[Change detection data]
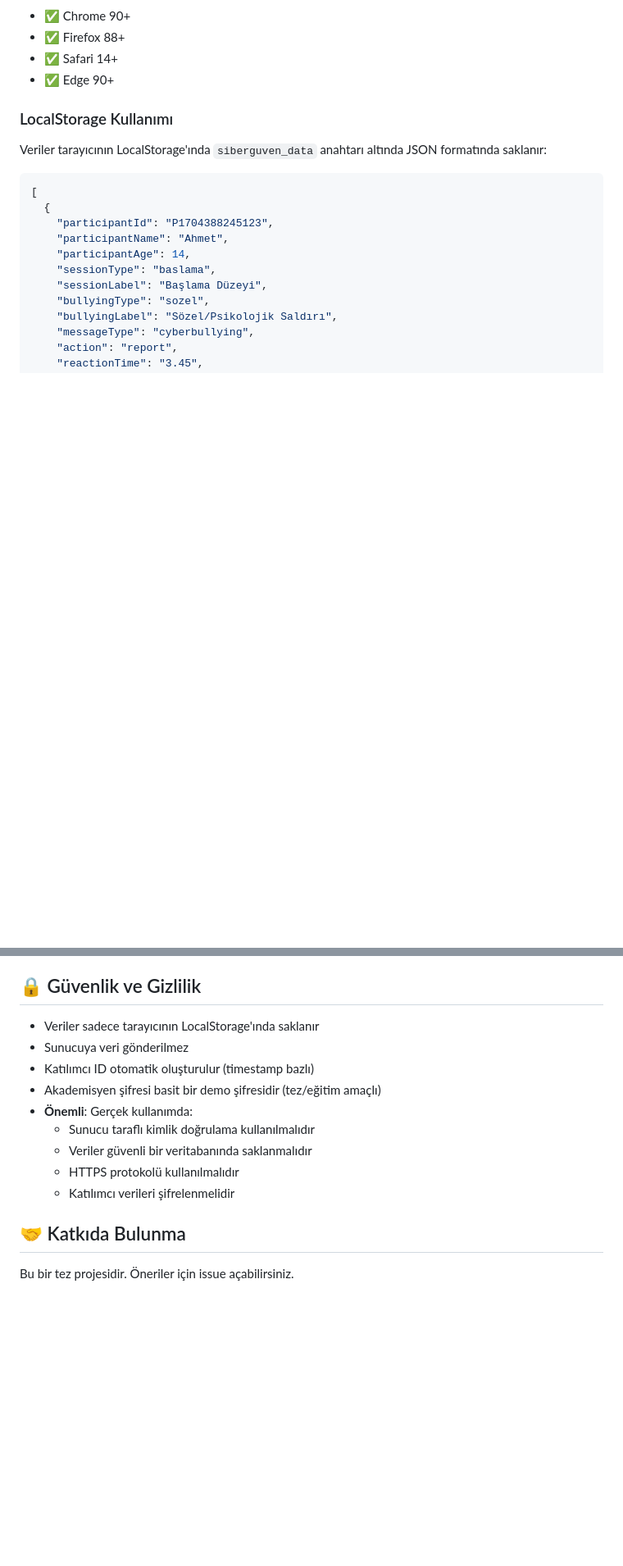
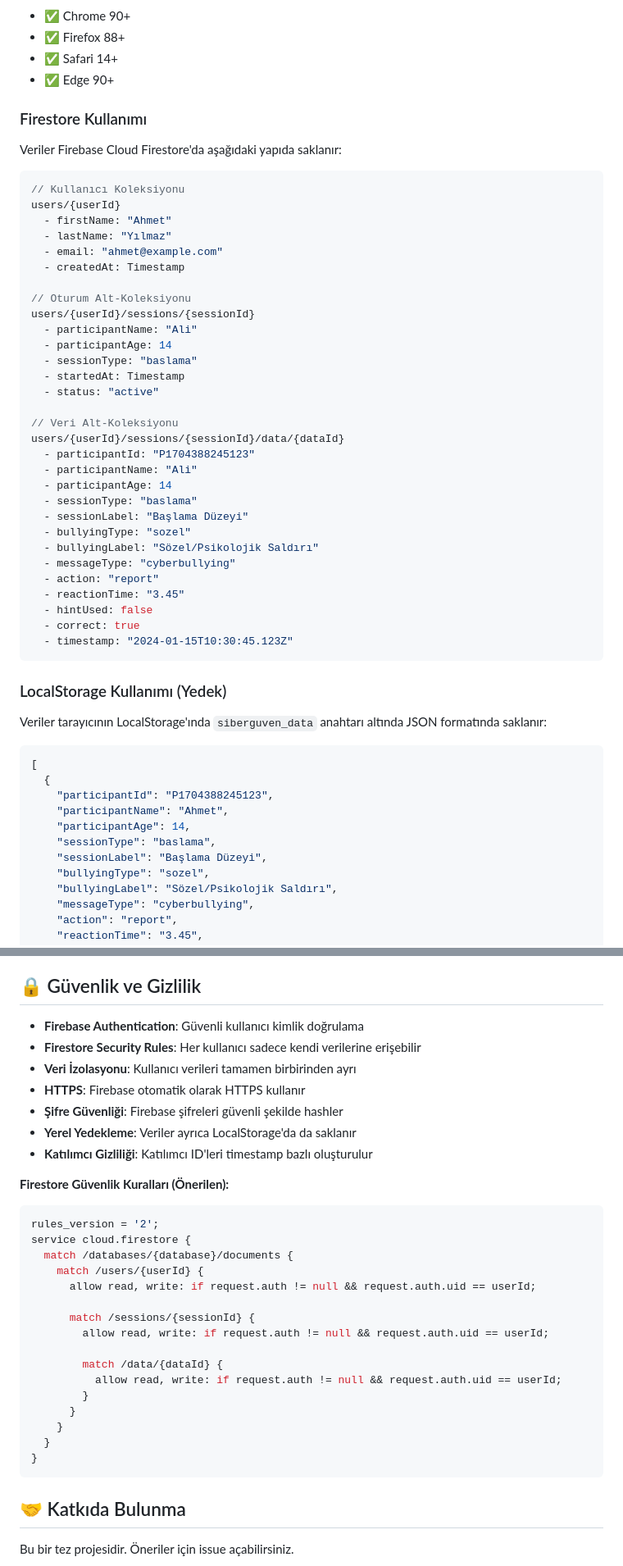
Before and after one commit to mamishky/siber-zorbalik-egitim, a Markdown page: README.md, 2 parts joined by grey strips. Shown at 82% size. Rendered like a GitHub page; blank space fills up the shorter version.

Commit message:
Update README with Firebase integration documentation
Co-authored-by: mamishky <101989633+mamishky@users.noreply.github.com>

````diff
--- a/README.md
+++ b/README.md
@@ -217,7 +287,44 @@ siber-zorbalik-egitim/
 - ✅ Safari 14+
 - ✅ Edge 90+
 
-### LocalStorage Kullanımı
+### Firestore Kullanımı
+
+Veriler Firebase Cloud Firestore'da aşağıdaki yapıda saklanır:
+
+```javascript
+// Kullanıcı Koleksiyonu
+users/{userId}
+  - firstName: "Ahmet"
+  - lastName: "Yılmaz"
+  - email: "ahmet@example.com"
+  - createdAt: Timestamp
+
+// Oturum Alt-Koleksiyonu
+users/{userId}/sessions/{sessionId}
+  - participantName: "Ali"
+  - participantAge: 14
+  - sessionType: "baslama"
+  - startedAt: Timestamp
+  - status: "active"
+
+// Veri Alt-Koleksiyonu
+users/{userId}/sessions/{sessionId}/data/{dataId}
+  - participantId: "P1704388245123"
+  - participantName: "Ali"
+  - participantAge: 14
+  - sessionType: "baslama"
+  - sessionLabel: "Başlama Düzeyi"
+  - bullyingType: "sozel"
+  - bullyingLabel: "Sözel/Psikolojik Saldırı"
+  - messageType: "cyberbullying"
+  - action: "report"
+  - reactionTime: "3.45"
+  - hintUsed: false
+  - correct: true
+  - timestamp: "2024-01-15T10:30:45.123Z"
+```
+
+### LocalStorage Kullanımı (Yedek)
 
 Veriler tarayıcının LocalStorage'ında `siberguven_data` anahtarı altında JSON formatında saklanır:
 
@@ -276,15 +383,33 @@ CSV dosyasında yer alan sütunlar:
 
 ## 🔒 Güvenlik ve Gizlilik
 
-- Veriler sadece tarayıcının LocalStorage'ında saklanır
-- Sunucuya veri gönderilmez
-- Katılımcı ID otomatik oluşturulur (timestamp bazlı)
-- Akademisyen şifresi basit bir demo şifresidir (tez/eğitim amaçlı)
-- **Önemli**: Gerçek kullanımda:
-  - Sunucu taraflı kimlik doğrulama kullanılmalıdır
-  - Veriler güvenli bir veritabanında saklanmalıdır
-  - HTTPS protokolü kullanılmalıdır
-  - Katılımcı verileri şifrelenmelidir
+- **Firebase Authentication**: Güvenli kullanıcı kimlik doğrulama
+- **Firestore Security Rules**: Her kullanıcı sadece kendi verilerine erişebilir
+- **Veri İzolasyonu**: Kullanıcı verileri tamamen birbirinden ayrı
+- **HTTPS**: Firebase otomatik olarak HTTPS kullanır
+- **Şifre Güvenliği**: Firebase şifreleri güvenli şekilde hashler
+- **Yerel Yedekleme**: Veriler ayrıca LocalStorage'da da saklanır
+- **Katılımcı Gizliliği**: Katılımcı ID'leri timestamp bazlı oluşturulur
+
+**Firestore Güvenlik Kuralları (Önerilen):**
+```javascript
+rules_version = '2';
+service cloud.firestore {
+  match /databases/{database}/documents {
+    match /users/{userId} {
+      allow read, write: if request.auth != null && request.auth.uid == userId;
+
+      match /sessions/{sessionId} {
+        allow read, write: if request.auth != null && request.auth.uid == userId;
+
+        match /data/{dataId} {
+          allow read, write: if request.auth != null && request.auth.uid == userId;
+        }
+      }
+    }
+  }
+}
+```
 
 ## 🤝 Katkıda Bulunma
 
````
Also changed, not shown: other parts of README.md (+101 -18 lines).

• _What you should do_: All of the lines above should be retyped precisely, apart from the pictures.

• _Output below_:
Before and after one commit to mamishky/siber-zorbalik-egitim, a Markdown page: README.md, 2 parts joined by grey strips. Shown at 82% size. Rendered like a GitHub page; blank space fills up the shorter version.

Commit message:
Update README with Firebase integration documentation
Co-authored-by: mamishky <101989633+mamishky@users.noreply.github.com>

````diff
--- a/README.md
+++ b/README.md
@@ -217,7 +287,44 @@ siber-zorbalik-egitim/
 - ✅ Safari 14+
 - ✅ Edge 90+
 
-### LocalStorage Kullanımı
+### Firestore Kullanımı
+
+Veriler Firebase Cloud Firestore'da aşağıdaki yapıda saklanır:
+
+```javascript
+// Kullanıcı Koleksiyonu
+users/{userId}
+  - firstName: "Ahmet"
+  - lastName: "Yılmaz"
+  - email: "ahmet@example.com"
+  - createdAt: Timestamp
+
+// Oturum Alt-Koleksiyonu
+users/{userId}/sessions/{sessionId}
+  - participantName: "Ali"
+  - participantAge: 14
+  - sessionType: "baslama"
+  - startedAt: Timestamp
+  - status: "active"
+
+// Veri Alt-Koleksiyonu
+users/{userId}/sessions/{sessionId}/data/{dataId}
+  - participantId: "P1704388245123"
+  - participantName: "Ali"
+  - participantAge: 14
+  - sessionType: "baslama"
+  - sessionLabel: "Başlama Düzeyi"
+  - bullyingType: "sozel"
+  - bullyingLabel: "Sözel/Psikolojik Saldırı"
+  - messageType: "cyberbullying"
+  - action: "report"
+  - reactionTime: "3.45"
+  - hintUsed: false
+  - correct: true
+  - timestamp: "2024-01-15T10:30:45.123Z"
+```
+
+### LocalStorage Kullanımı (Yedek)
 
 Veriler tarayıcının LocalStorage'ında `siberguven_data` anahtarı altında JSON formatında saklanır:
 
@@ -276,15 +383,33 @@ CSV dosyasında yer alan sütunlar:
 
 ## 🔒 Güvenlik ve Gizlilik
 
-- Veriler sadece tarayıcının LocalStorage'ında saklanır
-- Sunucuya veri gönderilmez
-- Katılımcı ID otomatik oluşturulur (timestamp bazlı)
-- Akademisyen şifresi basit bir demo şifresidir (tez/eğitim amaçlı)
-- **Önemli**: Gerçek kullanımda:
-  - Sunucu taraflı kimlik doğrulama kullanılmalıdır
-  - Veriler güvenli bir veritabanında saklanmalıdır
-  - HTTPS protokolü kullanılmalıdır
-  - Katılımcı verileri şifrelenmelidir
+- **Firebase Authentication**: Güvenli kullanıcı kimlik doğrulama
+- **Firestore Security Rules**: Her kullanıcı sadece kendi verilerine erişebilir
+- **Veri İzolasyonu**: Kullanıcı verileri tamamen birbirinden ayrı
+- **HTTPS**: Firebase otomatik olarak HTTPS kullanır
+- **Şifre Güvenliği**: Firebase şifreleri güvenli şekilde hashler
+- **Yerel Yedekleme**: Veriler ayrıca LocalStorage'da da saklanır
+- **Katılımcı Gizliliği**: Katılımcı ID'leri timestamp bazlı oluşturulur
+
+**Firestore Güvenlik Kuralları (Önerilen):**
+```javascript
+rules_version = '2';
+service cloud.firestore {
+  match /databases/{database}/documents {
+    match /users/{userId} {
+      allow read, write: if request.auth != null && request.auth.uid == userId;
+
+      match /sessions/{sessionId} {
+        allow read, write: if request.auth != null && request.auth.uid == userId;
+
+        match /data/{dataId} {
+          allow read, write: if request.auth != null && request.auth.uid == userId;
+        }
+      }
+    }
+  }
+}
+```
 
 ## 🤝 Katkıda Bulunma
 
````
Also changed, not shown: other parts of README.md (+101 -18 lines).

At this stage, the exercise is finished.